options 101- entry strategy

Discussion in 'Options' started by buybig, Dec 3, 2007.

  1. buybig



    need help,

    It seems like I get hosed when i set a limit order to buy an option.

    im familiar w/ greeks etc. i look at the underlying for support @ entry.

    watching NOV and OII today 2:30 and couldnt get filled. left a limit order @ what i was willing to pay and bam.. fills w/ a 50$ loss.. (2 contracts, getting my feet wet)

    any suggestions?


  2. I'm not sure I understand. How can you get an opening order filled for a loss?

    If you place a limit order, you should be filled at your limit price or better, or not filled at all. If you get a worse fill than your limit price, call your broker and insist they make up the difference.
  3. Why use a LIMIT order? It will only get filled when the position moves AGAINST you, if it moves in your direction then it doesn't get filled at all. I suggest using a MARKET order to get the transaction completed and then you can move on.
  4. I completely and emphatically disagree.

    If you want to get filled at the current market price, place a LIMIT order at the current market price.
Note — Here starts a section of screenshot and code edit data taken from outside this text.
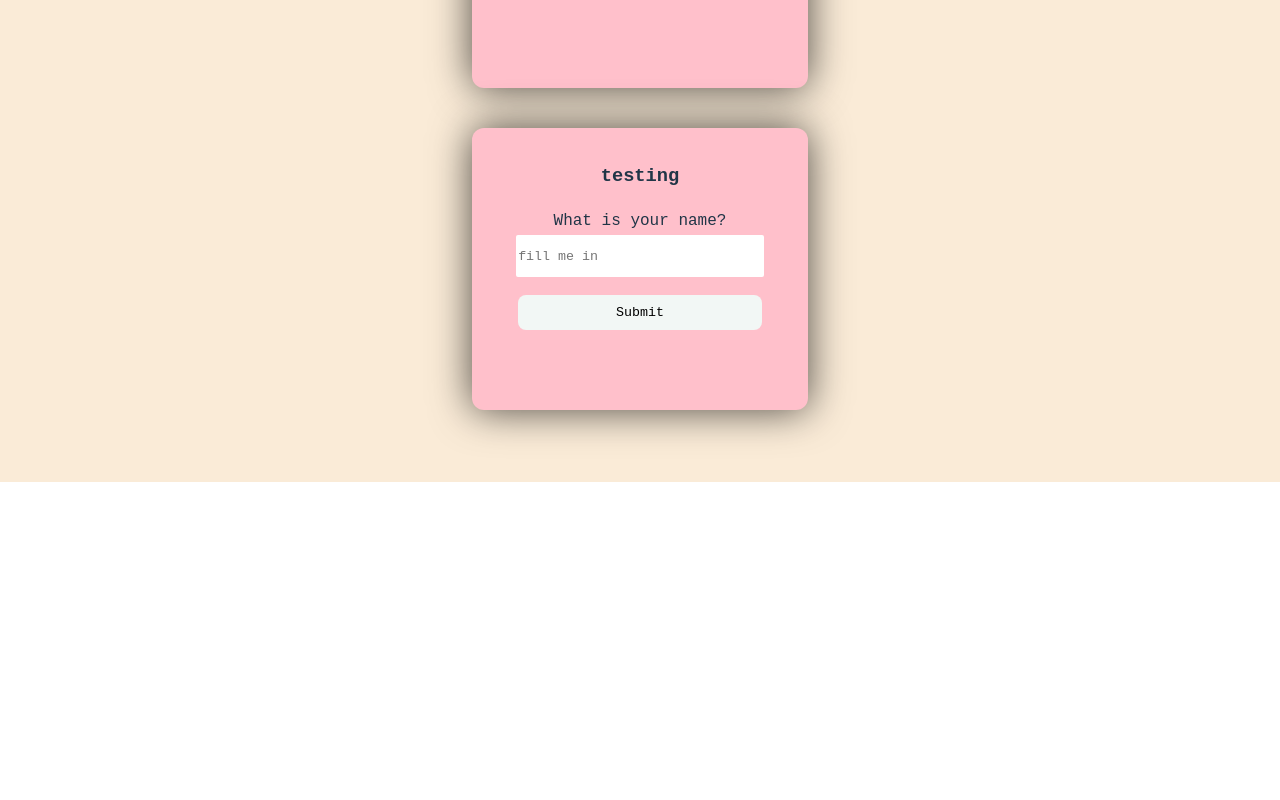
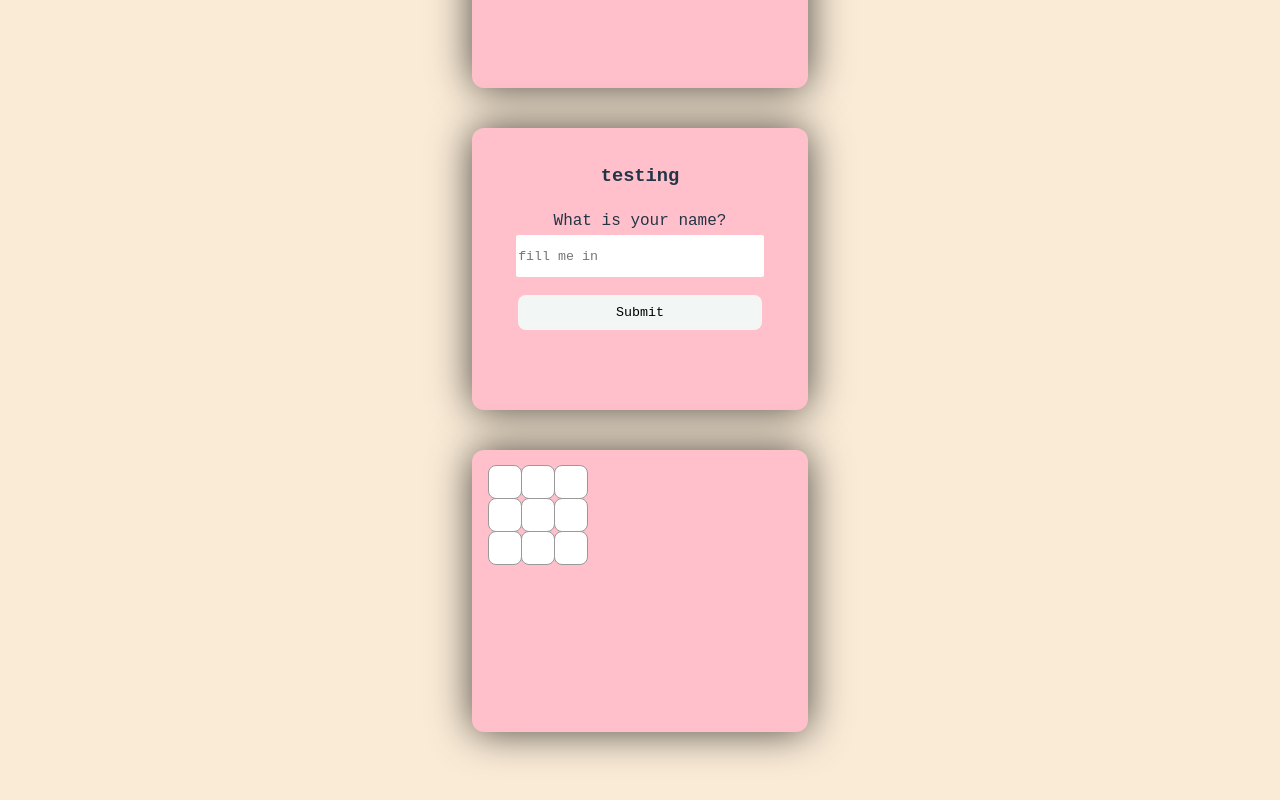
Before and after one commit to deesii/vite-spike, a React (Vite) app: page / in a window 1280 px wide. Shown: the part 1001-1801 px from the top of the page. Before the commit the page ends 1483 px from the top, so only its background shows below. Built offline with nearby package versions, Linux system fonts and the light colour scheme.

Commit message:
intial tictactoe files

```diff
--- a/src/App.jsx
+++ b/src/App.jsx
@@ -3,6 +3,7 @@ import './App.css'
 import MyButton from './components/button'
 import TestingNew from './components/projects'
 import CountComponent from './components/count'
+import Board from './components/tictactoe/board'
 
 function App() {
   const [count, setCount] = useState(0)
@@ -66,7 +67,9 @@ function App() {
         <TestingNew></TestingNew>
       </div>
 
-
+      <div className='card-section'>
+        <Board></Board>
+      </div>
 
 
     </>
--- a/src/components/projects/index.jsx
+++ b/src/components/projects/index.jsx
@@ -13,5 +13,5 @@ export default function TestingNew(){
             </div>
 
         </div>
-    )
+    );
 }
--- /dev/null
+++ b/src/components/tictactoe/board/index.jsx
@@ -0,0 +1,25 @@
+import { useState } from 'react';
+import Square from "../square";
+
+export default function Board() {
+    const [squares, setSquares] = useState(Array(9).fill(null));
+    return (
+        <>
+        <div className="board-row">
+            <Square value={squares[0]}/>
+            <Square value={squares[1]}/>
+            <Square value={squares[2]}/>
+        </div>
+        <div className="board-row">
+            <Square value={squares[3]} />
+            <Square value={squares[4]}/>
+            <Square value={squares[5]}/>
+        </div>
+        <div className="board-row">
+            <Square value={squares[6]}/>
+            <Square value={squares[7]}/>
+            <Square value={squares[8]}/>
+        </div>
+        </>
+    );
+}
--- /dev/null
+++ b/src/components/tictactoe/square/index.jsx
@@ -0,0 +1,3 @@
+export default function Square({value}) {
+    return <button className="square">{value}</button>;
+}
--- a/src/index.css
+++ b/src/index.css
@@ -69,3 +69,36 @@ button:focus-visible {
     background-color: #f9f9f9;
   }
 }
+
+.square {
+  background: #fff;
+  border: 1px solid #999;
+  float: left;
+  font-size: 24px;
+  font-weight: bold;
+  line-height: 34px;
+  height: 34px;
+  margin-right: -1px;
+  margin-top: -1px;
+  padding: 0;
+  text-align: center;
+  width: 34px;
+}
+
+.board-row:after {
+  clear: both;
+  content: '';
+  display: table;
+}
+
+.status {
+  margin-bottom: 10px;
+}
+.game {
+  display: flex;
+  flex-direction: row;
+}
+
+.game-info {
+  margin-left: 20px;
+}
```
If you really want to be sure of a fill, place a "generous" limit order by bidding more or asking less than NBBO.

    If you place a market order, you are guaranteed a fill, but not a price. Especially in a fast market, you may find yourself paying much more than you expected. And if you're paying so much you wish you had never bought it in the first place, well that's what limit orders are for :)
  5. huh?
  6. Another good reason to use a MARKET order.
  7. It is called the bid/ask spread and if you do not understand that, then you are really getting ahead of yourself getting into options. If you think a market order helps those, as some posters have incorrectly stated, they are also mistaken.

    The spread is part of the cost of trading be it stocks options or futures.
  8. rmmsmh


    Limit orders are superior to Market orders in most cases. With a limit order on a buy to open above the ask price, I am often filled below the ask price.

    With IB you can get a lower commission if you are adding liquidity to the market buy buying between the bid and ask which will only happen with a limit order. Market orders will give the ask price or worse most of the time.
  9. Those fills could be because the stock moved against your position, if the stock moved in your direction then your limit order could go unfilled. With all the work of studying a stock why risk not getting filled with a limit order? Use a market order and get into the position.
  10. neke


    The bid/ask spread is part of your cost of trading. If your odds cannot cover this cost, don't do it. This is more so if you are day-trading them. It is safer to start with more liquid options (like BIDU, GOOG, AAPL etc) where you can get a decent fill by bidding at slightly better than the "mid-point" of the range (assuming that is the fair price).
    #10     Dec 3, 2007